--- Provided information Enclosed Below ---

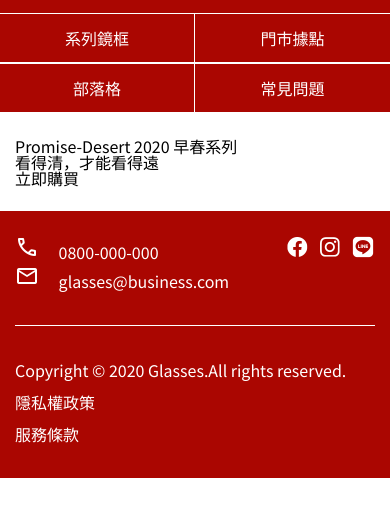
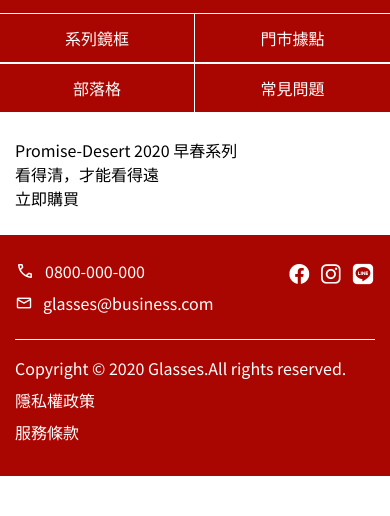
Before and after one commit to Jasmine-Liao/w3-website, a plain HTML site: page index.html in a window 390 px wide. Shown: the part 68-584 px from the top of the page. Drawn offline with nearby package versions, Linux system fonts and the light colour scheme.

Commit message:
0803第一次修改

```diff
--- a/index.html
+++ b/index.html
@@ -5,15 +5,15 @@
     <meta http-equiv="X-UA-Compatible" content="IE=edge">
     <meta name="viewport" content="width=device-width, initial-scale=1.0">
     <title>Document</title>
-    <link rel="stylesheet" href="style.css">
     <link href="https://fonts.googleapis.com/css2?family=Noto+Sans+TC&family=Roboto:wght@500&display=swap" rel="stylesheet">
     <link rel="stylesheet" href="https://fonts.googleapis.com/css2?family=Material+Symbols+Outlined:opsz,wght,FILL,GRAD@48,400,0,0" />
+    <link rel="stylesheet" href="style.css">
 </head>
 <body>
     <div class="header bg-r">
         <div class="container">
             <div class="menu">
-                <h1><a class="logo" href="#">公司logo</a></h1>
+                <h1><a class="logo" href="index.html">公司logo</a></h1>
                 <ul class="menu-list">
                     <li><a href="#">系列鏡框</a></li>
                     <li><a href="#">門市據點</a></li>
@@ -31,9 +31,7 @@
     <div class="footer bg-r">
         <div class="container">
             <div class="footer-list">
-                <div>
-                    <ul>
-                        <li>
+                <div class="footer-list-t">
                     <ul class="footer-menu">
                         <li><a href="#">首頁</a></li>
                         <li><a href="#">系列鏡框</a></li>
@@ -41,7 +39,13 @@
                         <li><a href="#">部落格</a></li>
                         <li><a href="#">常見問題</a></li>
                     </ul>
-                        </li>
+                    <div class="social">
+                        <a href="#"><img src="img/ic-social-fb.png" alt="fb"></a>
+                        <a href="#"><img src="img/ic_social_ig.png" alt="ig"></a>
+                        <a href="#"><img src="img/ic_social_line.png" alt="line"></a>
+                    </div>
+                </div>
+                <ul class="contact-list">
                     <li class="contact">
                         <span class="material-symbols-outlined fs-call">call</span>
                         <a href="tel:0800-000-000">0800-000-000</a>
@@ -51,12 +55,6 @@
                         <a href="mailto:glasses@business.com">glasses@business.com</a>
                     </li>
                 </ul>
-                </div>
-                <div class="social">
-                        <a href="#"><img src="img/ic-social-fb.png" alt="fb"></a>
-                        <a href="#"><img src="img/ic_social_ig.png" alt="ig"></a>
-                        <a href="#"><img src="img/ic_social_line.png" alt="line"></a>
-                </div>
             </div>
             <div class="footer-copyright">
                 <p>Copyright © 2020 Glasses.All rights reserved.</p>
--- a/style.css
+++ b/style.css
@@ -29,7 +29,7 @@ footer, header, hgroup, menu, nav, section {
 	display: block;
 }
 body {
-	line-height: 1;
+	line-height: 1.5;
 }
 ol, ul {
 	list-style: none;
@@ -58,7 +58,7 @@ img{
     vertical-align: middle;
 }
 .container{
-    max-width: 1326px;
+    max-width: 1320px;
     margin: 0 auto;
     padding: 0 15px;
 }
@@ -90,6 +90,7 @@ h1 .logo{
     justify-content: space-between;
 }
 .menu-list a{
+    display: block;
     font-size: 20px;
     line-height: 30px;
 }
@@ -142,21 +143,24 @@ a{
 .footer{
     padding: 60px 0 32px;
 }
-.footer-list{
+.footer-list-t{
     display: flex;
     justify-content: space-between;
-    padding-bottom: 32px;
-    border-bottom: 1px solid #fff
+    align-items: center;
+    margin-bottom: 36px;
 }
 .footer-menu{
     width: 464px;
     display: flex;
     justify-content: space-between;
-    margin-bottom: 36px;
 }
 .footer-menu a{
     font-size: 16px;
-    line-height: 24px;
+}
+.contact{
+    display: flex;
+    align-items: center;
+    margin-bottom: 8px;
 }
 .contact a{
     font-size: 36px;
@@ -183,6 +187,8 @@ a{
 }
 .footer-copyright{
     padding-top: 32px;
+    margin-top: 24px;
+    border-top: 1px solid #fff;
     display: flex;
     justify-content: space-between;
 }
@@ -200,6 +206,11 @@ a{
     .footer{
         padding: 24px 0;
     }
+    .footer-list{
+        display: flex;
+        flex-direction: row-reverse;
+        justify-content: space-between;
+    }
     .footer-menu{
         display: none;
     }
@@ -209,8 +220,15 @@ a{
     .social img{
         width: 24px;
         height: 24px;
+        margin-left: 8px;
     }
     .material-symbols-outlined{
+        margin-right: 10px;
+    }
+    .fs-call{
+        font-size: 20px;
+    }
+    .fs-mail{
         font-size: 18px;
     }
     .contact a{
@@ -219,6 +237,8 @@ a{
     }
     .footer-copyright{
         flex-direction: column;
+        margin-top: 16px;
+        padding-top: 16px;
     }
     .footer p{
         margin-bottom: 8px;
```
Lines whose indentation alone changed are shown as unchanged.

--- End of Enclosed Provided information ---
--- Provided information Enclosed Below ---

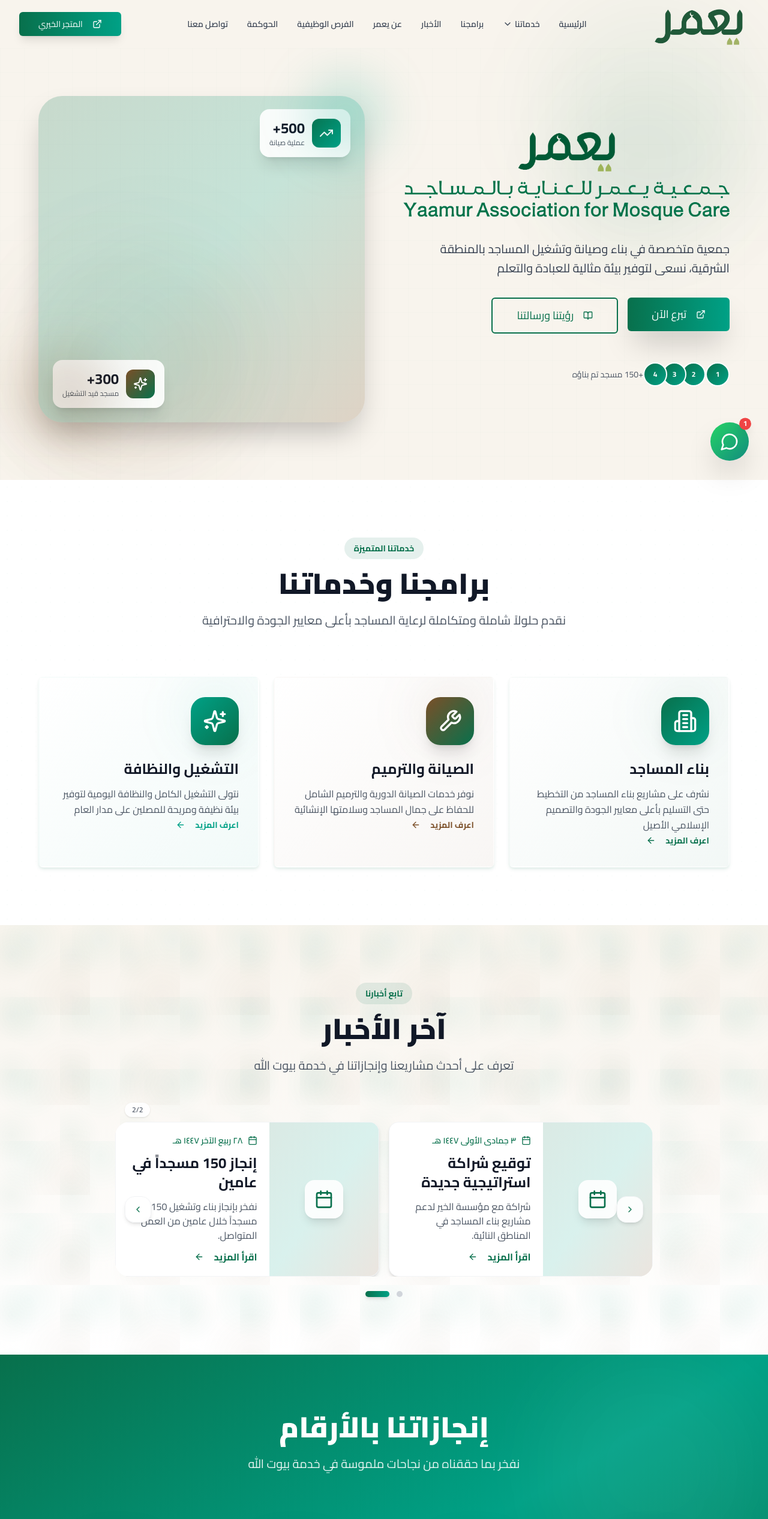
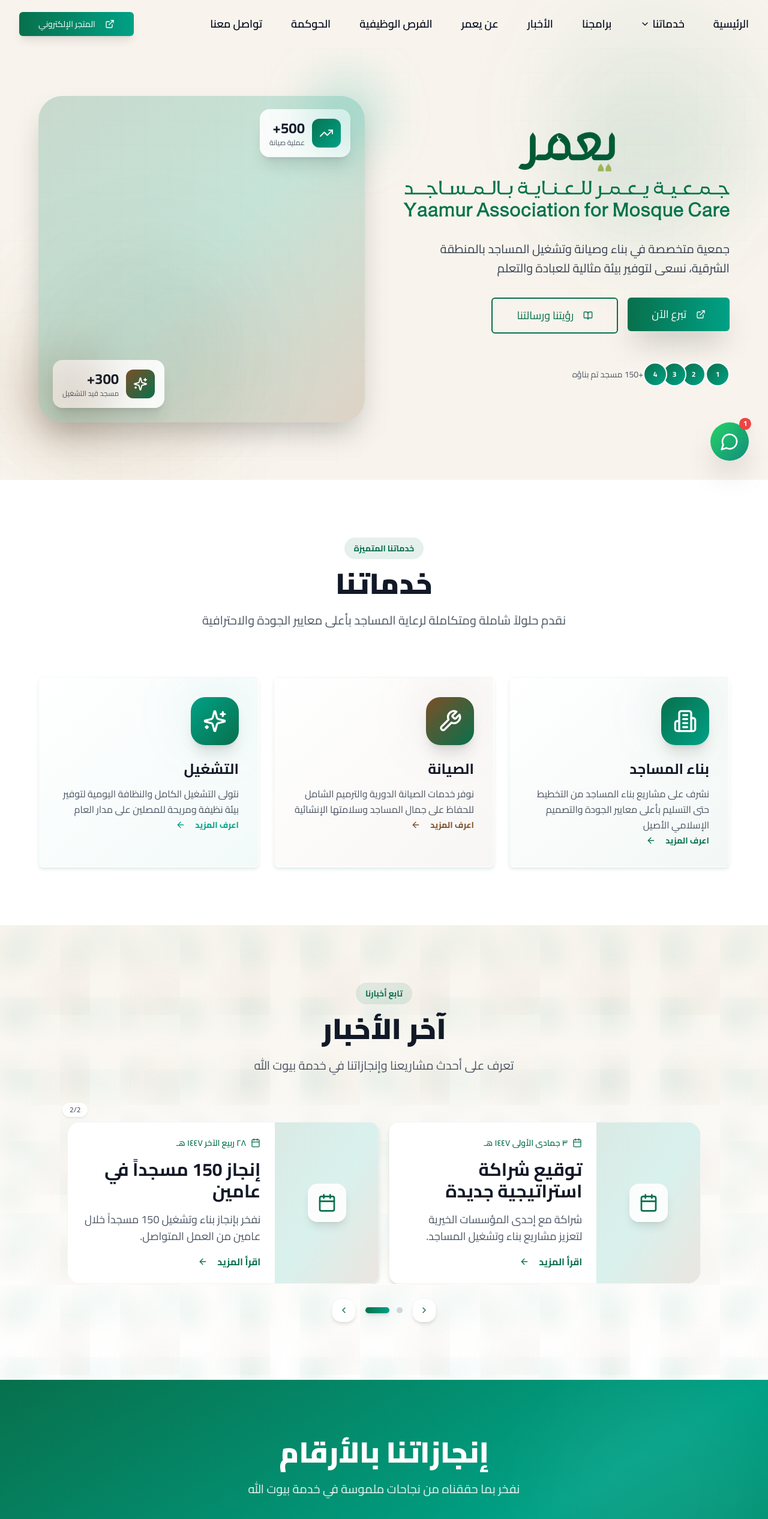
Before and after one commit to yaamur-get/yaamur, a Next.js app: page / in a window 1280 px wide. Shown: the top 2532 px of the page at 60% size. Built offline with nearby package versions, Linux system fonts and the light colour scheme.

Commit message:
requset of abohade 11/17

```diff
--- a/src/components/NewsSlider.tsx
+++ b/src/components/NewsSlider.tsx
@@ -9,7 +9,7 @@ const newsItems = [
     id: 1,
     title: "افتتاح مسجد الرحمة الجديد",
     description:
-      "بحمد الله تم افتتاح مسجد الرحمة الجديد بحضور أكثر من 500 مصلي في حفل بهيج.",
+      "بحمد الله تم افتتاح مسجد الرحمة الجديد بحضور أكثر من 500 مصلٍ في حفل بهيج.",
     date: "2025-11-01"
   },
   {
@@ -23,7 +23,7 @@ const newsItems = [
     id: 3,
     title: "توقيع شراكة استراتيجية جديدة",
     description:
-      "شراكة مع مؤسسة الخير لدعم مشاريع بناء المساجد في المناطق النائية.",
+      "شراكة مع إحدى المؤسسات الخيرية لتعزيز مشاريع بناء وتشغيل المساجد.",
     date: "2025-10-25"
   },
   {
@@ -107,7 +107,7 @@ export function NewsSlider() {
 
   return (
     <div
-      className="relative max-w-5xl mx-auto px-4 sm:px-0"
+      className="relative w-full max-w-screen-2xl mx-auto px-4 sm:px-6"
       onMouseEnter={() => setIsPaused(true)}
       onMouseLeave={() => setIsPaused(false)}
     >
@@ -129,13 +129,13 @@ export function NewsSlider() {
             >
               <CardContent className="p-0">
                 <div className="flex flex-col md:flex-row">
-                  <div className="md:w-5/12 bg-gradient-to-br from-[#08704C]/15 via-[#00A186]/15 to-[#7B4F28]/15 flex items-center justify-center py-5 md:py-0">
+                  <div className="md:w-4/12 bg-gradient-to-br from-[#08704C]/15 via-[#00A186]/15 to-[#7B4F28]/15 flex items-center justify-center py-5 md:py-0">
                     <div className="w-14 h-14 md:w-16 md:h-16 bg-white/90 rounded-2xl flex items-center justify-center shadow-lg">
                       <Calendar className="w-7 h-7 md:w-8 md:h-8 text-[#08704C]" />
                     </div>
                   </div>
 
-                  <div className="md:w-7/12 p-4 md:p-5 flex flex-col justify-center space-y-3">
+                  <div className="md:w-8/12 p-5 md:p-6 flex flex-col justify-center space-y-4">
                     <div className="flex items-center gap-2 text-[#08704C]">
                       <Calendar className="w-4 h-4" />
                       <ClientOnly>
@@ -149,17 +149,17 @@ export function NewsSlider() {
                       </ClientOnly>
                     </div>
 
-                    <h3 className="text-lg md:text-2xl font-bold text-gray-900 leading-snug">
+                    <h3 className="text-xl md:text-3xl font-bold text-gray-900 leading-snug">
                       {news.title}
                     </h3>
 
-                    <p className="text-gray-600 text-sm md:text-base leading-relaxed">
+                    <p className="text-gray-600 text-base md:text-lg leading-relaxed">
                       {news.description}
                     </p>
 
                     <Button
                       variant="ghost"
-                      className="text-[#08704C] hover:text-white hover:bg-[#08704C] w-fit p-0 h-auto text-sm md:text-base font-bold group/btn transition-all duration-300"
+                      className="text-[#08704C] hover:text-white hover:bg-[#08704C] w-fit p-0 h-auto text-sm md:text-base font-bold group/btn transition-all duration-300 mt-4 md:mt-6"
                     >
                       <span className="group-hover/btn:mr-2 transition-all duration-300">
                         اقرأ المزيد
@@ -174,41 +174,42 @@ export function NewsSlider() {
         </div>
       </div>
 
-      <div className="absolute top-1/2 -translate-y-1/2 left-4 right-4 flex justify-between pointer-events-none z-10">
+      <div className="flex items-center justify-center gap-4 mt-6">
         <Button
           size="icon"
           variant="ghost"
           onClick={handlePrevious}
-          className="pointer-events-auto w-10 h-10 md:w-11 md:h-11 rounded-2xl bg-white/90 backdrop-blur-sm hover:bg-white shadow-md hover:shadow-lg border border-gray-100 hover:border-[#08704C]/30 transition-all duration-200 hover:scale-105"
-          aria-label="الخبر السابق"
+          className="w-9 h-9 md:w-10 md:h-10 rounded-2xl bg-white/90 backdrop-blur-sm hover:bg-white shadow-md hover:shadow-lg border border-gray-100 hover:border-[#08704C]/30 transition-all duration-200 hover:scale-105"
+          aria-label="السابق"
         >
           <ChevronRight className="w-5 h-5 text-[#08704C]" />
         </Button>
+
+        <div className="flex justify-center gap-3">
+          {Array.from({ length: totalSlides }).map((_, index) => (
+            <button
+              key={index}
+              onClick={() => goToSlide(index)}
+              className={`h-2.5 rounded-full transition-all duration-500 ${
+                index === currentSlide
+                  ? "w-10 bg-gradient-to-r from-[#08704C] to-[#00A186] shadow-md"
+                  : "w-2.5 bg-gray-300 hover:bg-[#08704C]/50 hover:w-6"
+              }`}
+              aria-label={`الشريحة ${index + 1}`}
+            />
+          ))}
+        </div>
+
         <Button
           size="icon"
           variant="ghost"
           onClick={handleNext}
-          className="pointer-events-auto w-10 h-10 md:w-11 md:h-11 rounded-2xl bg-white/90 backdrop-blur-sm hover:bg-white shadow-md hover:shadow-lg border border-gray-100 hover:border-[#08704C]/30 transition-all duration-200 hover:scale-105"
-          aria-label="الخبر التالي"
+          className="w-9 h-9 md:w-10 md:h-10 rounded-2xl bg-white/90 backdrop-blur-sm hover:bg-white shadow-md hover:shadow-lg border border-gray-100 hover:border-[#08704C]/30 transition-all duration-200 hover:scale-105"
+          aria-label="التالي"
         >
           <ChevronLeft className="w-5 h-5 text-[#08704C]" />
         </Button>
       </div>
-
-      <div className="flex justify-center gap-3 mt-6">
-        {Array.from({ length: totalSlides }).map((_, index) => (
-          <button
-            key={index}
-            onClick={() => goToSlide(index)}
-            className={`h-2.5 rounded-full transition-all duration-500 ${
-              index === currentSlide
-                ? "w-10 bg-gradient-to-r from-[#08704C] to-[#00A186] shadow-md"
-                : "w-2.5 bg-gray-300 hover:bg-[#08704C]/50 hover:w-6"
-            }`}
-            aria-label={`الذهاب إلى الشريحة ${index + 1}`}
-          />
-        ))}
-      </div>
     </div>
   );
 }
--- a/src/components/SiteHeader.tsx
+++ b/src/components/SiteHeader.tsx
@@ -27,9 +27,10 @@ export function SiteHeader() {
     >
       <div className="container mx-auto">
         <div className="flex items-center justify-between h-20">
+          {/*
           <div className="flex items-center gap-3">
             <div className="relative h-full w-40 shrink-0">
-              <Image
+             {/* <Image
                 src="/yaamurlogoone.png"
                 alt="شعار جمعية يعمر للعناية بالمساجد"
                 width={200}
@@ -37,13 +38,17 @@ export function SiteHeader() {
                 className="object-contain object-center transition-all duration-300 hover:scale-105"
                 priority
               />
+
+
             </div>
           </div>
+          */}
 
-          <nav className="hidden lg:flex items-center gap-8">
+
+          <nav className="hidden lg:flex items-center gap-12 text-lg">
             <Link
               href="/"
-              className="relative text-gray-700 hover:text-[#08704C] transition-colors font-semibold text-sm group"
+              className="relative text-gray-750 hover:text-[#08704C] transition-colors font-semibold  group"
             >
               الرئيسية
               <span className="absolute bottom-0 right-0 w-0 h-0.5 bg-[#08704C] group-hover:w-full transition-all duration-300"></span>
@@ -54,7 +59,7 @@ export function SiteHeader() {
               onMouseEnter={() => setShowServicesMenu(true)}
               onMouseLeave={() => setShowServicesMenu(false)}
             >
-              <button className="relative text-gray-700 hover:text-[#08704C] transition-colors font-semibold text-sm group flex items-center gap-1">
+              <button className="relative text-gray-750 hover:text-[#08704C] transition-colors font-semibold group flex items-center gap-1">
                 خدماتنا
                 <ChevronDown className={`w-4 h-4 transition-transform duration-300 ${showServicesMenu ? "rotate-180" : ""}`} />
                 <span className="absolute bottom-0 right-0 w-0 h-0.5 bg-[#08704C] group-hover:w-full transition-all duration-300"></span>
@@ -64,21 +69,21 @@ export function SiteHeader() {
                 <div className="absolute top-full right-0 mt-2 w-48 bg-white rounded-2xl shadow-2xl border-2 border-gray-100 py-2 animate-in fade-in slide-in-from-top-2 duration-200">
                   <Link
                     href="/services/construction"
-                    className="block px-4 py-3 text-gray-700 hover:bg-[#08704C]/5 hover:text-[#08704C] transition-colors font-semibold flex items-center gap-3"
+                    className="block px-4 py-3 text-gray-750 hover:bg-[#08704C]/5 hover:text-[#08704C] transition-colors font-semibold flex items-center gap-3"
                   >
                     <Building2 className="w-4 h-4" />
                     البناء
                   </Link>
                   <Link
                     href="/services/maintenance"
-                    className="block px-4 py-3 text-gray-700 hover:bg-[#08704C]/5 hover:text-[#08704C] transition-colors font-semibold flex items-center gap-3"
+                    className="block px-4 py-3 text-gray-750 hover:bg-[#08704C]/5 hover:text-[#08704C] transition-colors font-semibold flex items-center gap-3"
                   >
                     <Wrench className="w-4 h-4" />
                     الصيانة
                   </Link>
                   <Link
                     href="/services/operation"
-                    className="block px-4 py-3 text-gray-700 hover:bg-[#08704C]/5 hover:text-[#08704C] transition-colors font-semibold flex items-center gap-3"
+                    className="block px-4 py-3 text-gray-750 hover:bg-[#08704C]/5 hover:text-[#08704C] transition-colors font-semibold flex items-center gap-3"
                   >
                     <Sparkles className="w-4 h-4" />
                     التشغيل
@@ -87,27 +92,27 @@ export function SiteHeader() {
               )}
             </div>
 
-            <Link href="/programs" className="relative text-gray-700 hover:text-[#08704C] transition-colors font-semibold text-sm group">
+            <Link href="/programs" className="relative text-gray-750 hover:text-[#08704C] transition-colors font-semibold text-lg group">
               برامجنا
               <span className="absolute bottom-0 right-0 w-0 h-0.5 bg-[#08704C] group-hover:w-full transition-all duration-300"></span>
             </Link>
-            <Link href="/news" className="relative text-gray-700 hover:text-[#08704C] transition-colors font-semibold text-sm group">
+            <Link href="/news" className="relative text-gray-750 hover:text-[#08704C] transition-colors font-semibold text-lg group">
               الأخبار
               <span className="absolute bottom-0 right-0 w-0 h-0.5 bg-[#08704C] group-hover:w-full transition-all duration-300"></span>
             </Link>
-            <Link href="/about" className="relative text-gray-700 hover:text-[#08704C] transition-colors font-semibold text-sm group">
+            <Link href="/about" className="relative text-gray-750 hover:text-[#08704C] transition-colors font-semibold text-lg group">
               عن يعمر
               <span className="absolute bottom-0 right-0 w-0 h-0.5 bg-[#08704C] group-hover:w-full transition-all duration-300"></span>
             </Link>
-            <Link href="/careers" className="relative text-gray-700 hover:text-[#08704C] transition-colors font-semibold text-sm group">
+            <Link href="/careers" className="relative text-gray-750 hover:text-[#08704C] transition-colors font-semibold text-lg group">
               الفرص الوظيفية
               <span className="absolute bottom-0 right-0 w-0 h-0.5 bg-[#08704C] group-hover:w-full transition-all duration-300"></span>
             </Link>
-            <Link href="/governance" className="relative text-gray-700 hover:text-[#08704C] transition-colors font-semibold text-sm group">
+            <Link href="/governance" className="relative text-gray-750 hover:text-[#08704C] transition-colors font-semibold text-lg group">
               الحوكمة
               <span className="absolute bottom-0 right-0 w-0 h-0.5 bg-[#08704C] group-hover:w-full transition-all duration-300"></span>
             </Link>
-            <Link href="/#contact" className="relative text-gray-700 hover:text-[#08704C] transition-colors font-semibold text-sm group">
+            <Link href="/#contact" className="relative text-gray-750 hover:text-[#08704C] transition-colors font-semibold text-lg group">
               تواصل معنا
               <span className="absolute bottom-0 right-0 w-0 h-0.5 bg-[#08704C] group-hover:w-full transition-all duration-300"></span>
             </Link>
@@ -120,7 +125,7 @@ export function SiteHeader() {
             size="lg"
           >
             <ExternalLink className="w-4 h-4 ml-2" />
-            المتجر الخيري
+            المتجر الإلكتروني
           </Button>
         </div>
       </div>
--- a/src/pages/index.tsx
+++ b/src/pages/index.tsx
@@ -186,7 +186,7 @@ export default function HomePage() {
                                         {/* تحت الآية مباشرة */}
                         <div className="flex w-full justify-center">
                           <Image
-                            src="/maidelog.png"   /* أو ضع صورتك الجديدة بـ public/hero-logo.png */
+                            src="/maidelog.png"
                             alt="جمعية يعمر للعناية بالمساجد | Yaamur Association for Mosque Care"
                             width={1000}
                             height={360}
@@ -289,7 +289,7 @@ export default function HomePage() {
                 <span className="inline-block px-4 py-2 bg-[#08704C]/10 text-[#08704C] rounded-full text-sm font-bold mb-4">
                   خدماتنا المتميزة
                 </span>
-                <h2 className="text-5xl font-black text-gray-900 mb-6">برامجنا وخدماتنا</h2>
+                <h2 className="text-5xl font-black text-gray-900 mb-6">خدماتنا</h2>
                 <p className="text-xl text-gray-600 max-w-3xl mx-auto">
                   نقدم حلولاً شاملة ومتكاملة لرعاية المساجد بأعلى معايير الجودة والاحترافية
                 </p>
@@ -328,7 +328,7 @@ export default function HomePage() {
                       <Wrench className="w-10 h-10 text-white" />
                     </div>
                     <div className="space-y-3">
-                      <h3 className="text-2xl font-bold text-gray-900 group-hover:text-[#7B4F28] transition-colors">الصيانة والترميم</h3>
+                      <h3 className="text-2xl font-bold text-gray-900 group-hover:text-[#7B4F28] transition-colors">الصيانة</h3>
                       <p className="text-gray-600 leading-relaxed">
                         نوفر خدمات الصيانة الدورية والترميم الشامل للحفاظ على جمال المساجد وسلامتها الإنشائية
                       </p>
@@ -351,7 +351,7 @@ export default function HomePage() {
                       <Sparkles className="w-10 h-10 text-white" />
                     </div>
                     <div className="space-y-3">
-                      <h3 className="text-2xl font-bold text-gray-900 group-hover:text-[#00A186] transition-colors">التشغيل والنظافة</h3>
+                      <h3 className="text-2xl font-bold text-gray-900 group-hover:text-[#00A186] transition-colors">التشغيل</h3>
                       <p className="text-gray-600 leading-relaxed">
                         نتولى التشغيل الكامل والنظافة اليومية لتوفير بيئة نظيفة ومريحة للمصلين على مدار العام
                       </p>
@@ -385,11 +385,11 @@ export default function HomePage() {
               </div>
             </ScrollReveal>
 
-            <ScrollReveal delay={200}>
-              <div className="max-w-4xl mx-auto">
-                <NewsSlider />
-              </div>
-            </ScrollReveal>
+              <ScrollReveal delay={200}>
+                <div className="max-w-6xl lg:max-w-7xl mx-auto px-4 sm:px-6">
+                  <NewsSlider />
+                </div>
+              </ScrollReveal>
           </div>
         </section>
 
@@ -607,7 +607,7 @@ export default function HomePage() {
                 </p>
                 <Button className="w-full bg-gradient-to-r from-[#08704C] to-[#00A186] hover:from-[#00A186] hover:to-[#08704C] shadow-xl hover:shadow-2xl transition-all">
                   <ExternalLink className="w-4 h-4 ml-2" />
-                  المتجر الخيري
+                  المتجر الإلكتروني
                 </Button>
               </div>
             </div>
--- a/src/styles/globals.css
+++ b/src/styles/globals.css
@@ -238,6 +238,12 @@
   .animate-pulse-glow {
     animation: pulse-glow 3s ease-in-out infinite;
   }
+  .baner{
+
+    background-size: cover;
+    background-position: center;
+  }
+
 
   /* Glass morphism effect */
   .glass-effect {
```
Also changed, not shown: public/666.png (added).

--- End of Enclosed Provided information ---

Requirement
Check each line of the listing above. Copy the ones with the word "ScrollReveal".

Your solution
             </ScrollReveal>
-            <ScrollReveal delay={200}>
-            </ScrollReveal>
+              <ScrollReveal delay={200}>
+              </ScrollReveal>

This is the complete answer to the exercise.